▶ **GOAL OF THE EXERCISE**: Copy down every line of the data that follows exactly. Omit the pictures.

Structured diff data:
============================================================

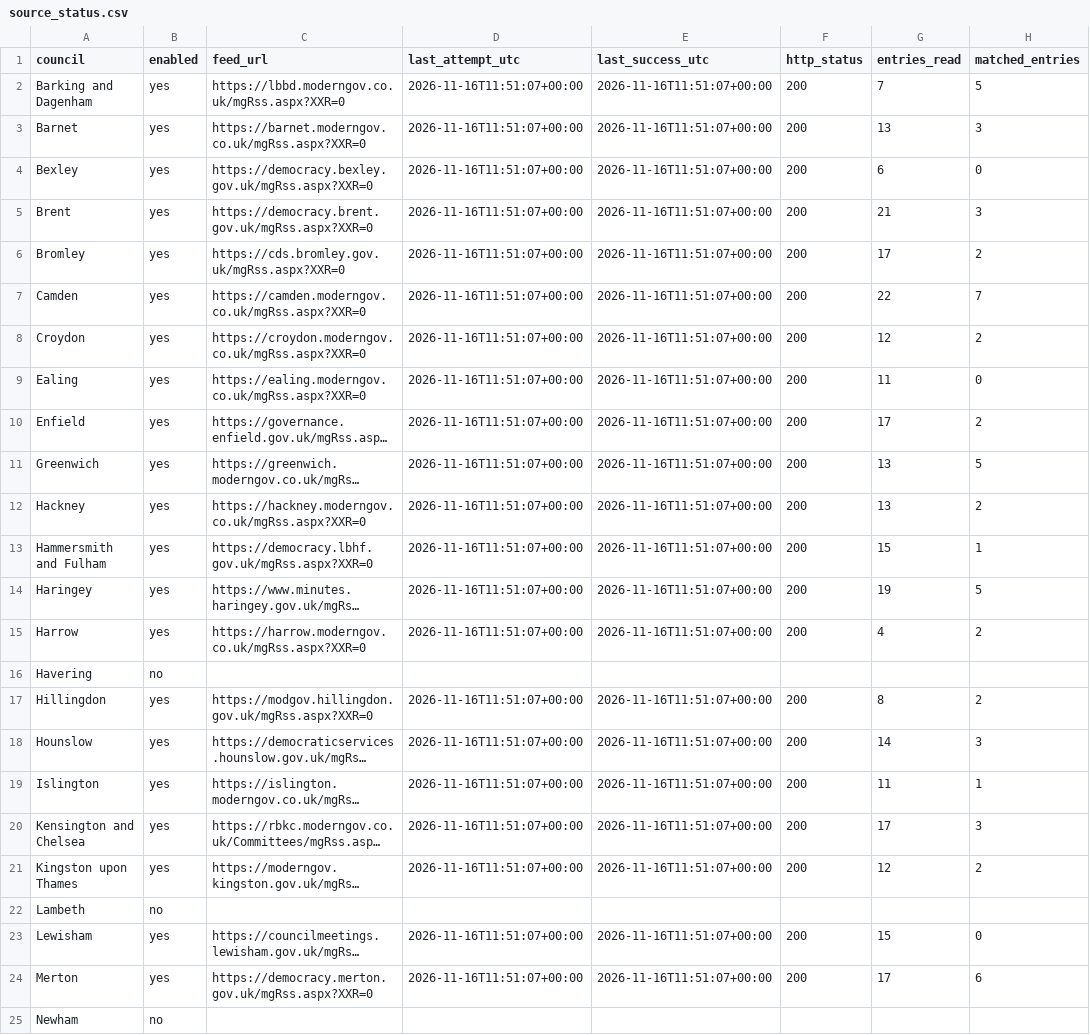
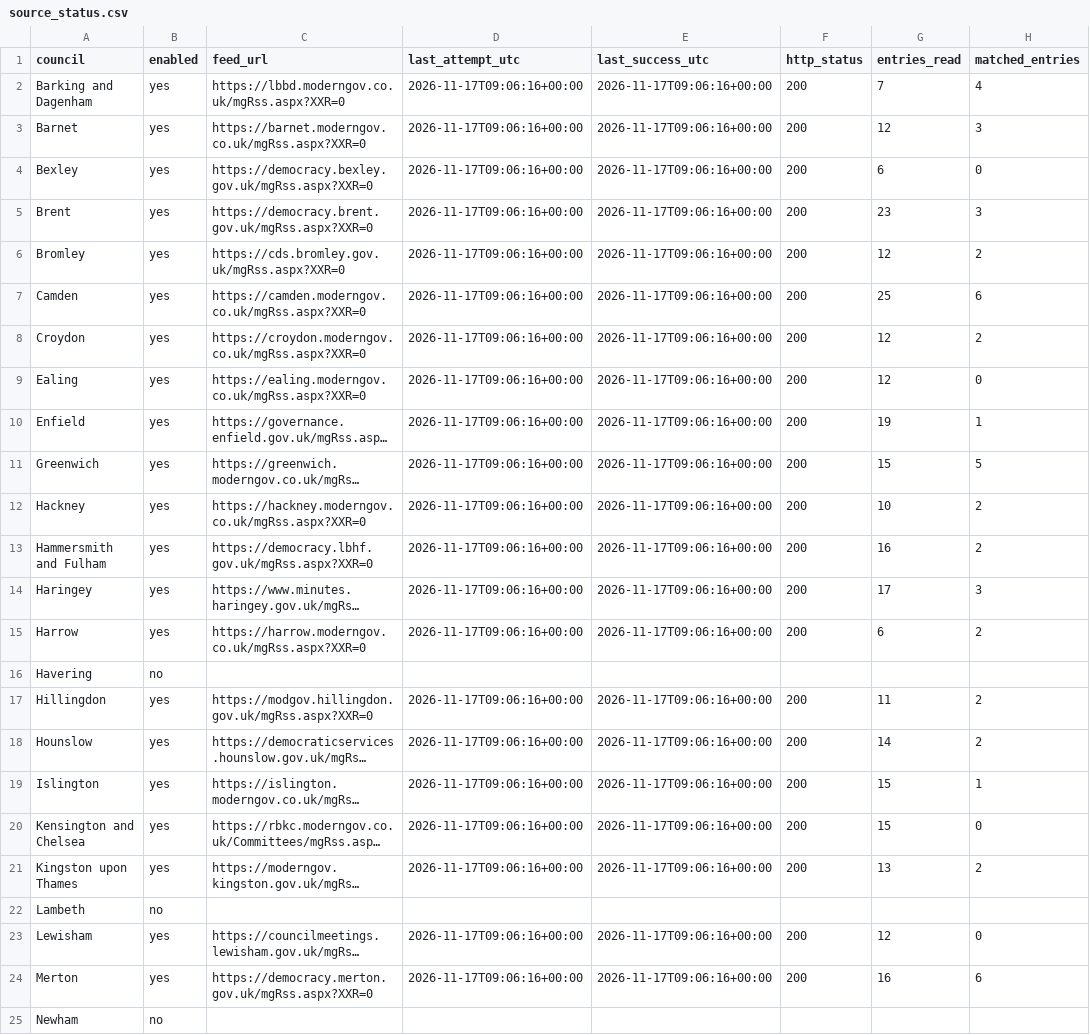
Before and after one commit to ciron-LCA/LCA-council-meetings-data, a CSV file: source_status.csv, drawn as a sheet; only a part is shown; long unchanged cells end in …; the diff covers the shown part only; the diff names each change by its address in the sheet, - before the commit and + after, or states it on an @@ line.

```diff
--- a/source_status.csv
+++ b/source_status.csv
-D2:D15 (last_attempt_utc): 2026-11-16T11:51:07+00:00
+D2:D15 (last_attempt_utc): 2026-11-17T09:06:16+00:00
-E2:E15 (last_success_utc): 2026-11-16T11:51:07+00:00
+E2:E15 (last_success_utc): 2026-11-17T09:06:16+00:00
-H2 (matched_entries): 5
+H2 (matched_entries): 4
-G3 (entries_read): 13
+G3 (entries_read): 12
-G5 (entries_read): 21
+G5 (entries_read): 23
-G6 (entries_read): 17
+G6 (entries_read): 12
-G7 (entries_read): 22
+G7 (entries_read): 25
-H7 (matched_entries): 7
+H7 (matched_entries): 6
-G9 (entries_read): 11
+G9 (entries_read): 12
-G10 (entries_read): 17
+G10 (entries_read): 19
-H10 (matched_entries): 2
+H10 (matched_entries): 1
-G11 (entries_read): 13
+G11 (entries_read): 15
-G12 (entries_read): 13
+G12 (entries_read): 10
-G13 (entries_read): 15
+G13 (entries_read): 16
-H13 (matched_entries): 1
+H13 (matched_entries): 2
-G14 (entries_read): 19
+G14 (entries_read): 17
-H14 (matched_entries): 5
+H14 (matched_entries): 3
-G15 (entries_read): 4
+G15 (entries_read): 6
-D17:D21 (last_attempt_utc): 2026-11-16T11:51:07+00:00
+D17:D21 (last_attempt_utc): 2026-11-17T09:06:16+00:00
-E17:E21 (last_success_utc): 2026-11-16T11:51:07+00:00
+E17:E21 (last_success_utc): 2026-11-17T09:06:16+00:00
-G17 (entries_read): 8
+G17 (entries_read): 11
-H18 (matched_entries): 3
+H18 (matched_entries): 2
-G19 (entries_read): 11
+G19 (entries_read): 15
-G20 (entries_read): 17
+G20 (entries_read): 15
-H20 (matched_entries): 3
+H20 (matched_entries): 0
-G21 (entries_read): 12
+G21 (entries_read): 13
-D23:D24 (last_attempt_utc): 2026-11-16T11:51:07+00:00
+D23:D24 (last_attempt_utc): 2026-11-17T09:06:16+00:00
-E23:E24 (last_success_utc): 2026-11-16T11:51:07+00:00
+E23:E24 (last_success_utc): 2026-11-17T09:06:16+00:00
-G23 (entries_read): 15
+G23 (entries_read): 12
-G24 (entries_read): 17
+G24 (entries_read): 16
```
Also changed, not shown: 32 edited cells elsewhere in this file, meetings.csv.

============================================================

▶ **ANSWER SECTION**:
Before and after one commit to ciron-LCA/LCA-council-meetings-data, a CSV file: source_status.csv, drawn as a sheet; only a part is shown; long unchanged cells end in …; the diff covers the shown part only; the diff names each change by its address in the sheet, - before the commit and + after, or states it on an @@ line.

```diff
--- a/source_status.csv
+++ b/source_status.csv
-D2:D15 (last_attempt_utc): 2026-11-16T11:51:07+00:00
+D2:D15 (last_attempt_utc): 2026-11-17T09:06:16+00:00
-E2:E15 (last_success_utc): 2026-11-16T11:51:07+00:00
+E2:E15 (last_success_utc): 2026-11-17T09:06:16+00:00
-H2 (matched_entries): 5
+H2 (matched_entries): 4
-G3 (entries_read): 13
+G3 (entries_read): 12
-G5 (entries_read): 21
+G5 (entries_read): 23
-G6 (entries_read): 17
+G6 (entries_read): 12
-G7 (entries_read): 22
+G7 (entries_read): 25
-H7 (matched_entries): 7
+H7 (matched_entries): 6
-G9 (entries_read): 11
+G9 (entries_read): 12
-G10 (entries_read): 17
+G10 (entries_read): 19
-H10 (matched_entries): 2
+H10 (matched_entries): 1
-G11 (entries_read): 13
+G11 (entries_read): 15
-G12 (entries_read): 13
+G12 (entries_read): 10
-G13 (entries_read): 15
+G13 (entries_read): 16
-H13 (matched_entries): 1
+H13 (matched_entries): 2
-G14 (entries_read): 19
+G14 (entries_read): 17
-H14 (matched_entries): 5
+H14 (matched_entries): 3
-G15 (entries_read): 4
+G15 (entries_read): 6
-D17:D21 (last_attempt_utc): 2026-11-16T11:51:07+00:00
+D17:D21 (last_attempt_utc): 2026-11-17T09:06:16+00:00
-E17:E21 (last_success_utc): 2026-11-16T11:51:07+00:00
+E17:E21 (last_success_utc): 2026-11-17T09:06:16+00:00
-G17 (entries_read): 8
+G17 (entries_read): 11
-H18 (matched_entries): 3
+H18 (matched_entries): 2
-G19 (entries_read): 11
+G19 (entries_read): 15
-G20 (entries_read): 17
+G20 (entries_read): 15
-H20 (matched_entries): 3
+H20 (matched_entries): 0
-G21 (entries_read): 12
+G21 (entries_read): 13
-D23:D24 (last_attempt_utc): 2026-11-16T11:51:07+00:00
+D23:D24 (last_attempt_utc): 2026-11-17T09:06:16+00:00
-E23:E24 (last_success_utc): 2026-11-16T11:51:07+00:00
+E23:E24 (last_success_utc): 2026-11-17T09:06:16+00:00
-G23 (entries_read): 15
+G23 (entries_read): 12
-G24 (entries_read): 17
+G24 (entries_read): 16
```
Also changed, not shown: 32 edited cells elsewhere in this file, meetings.csv.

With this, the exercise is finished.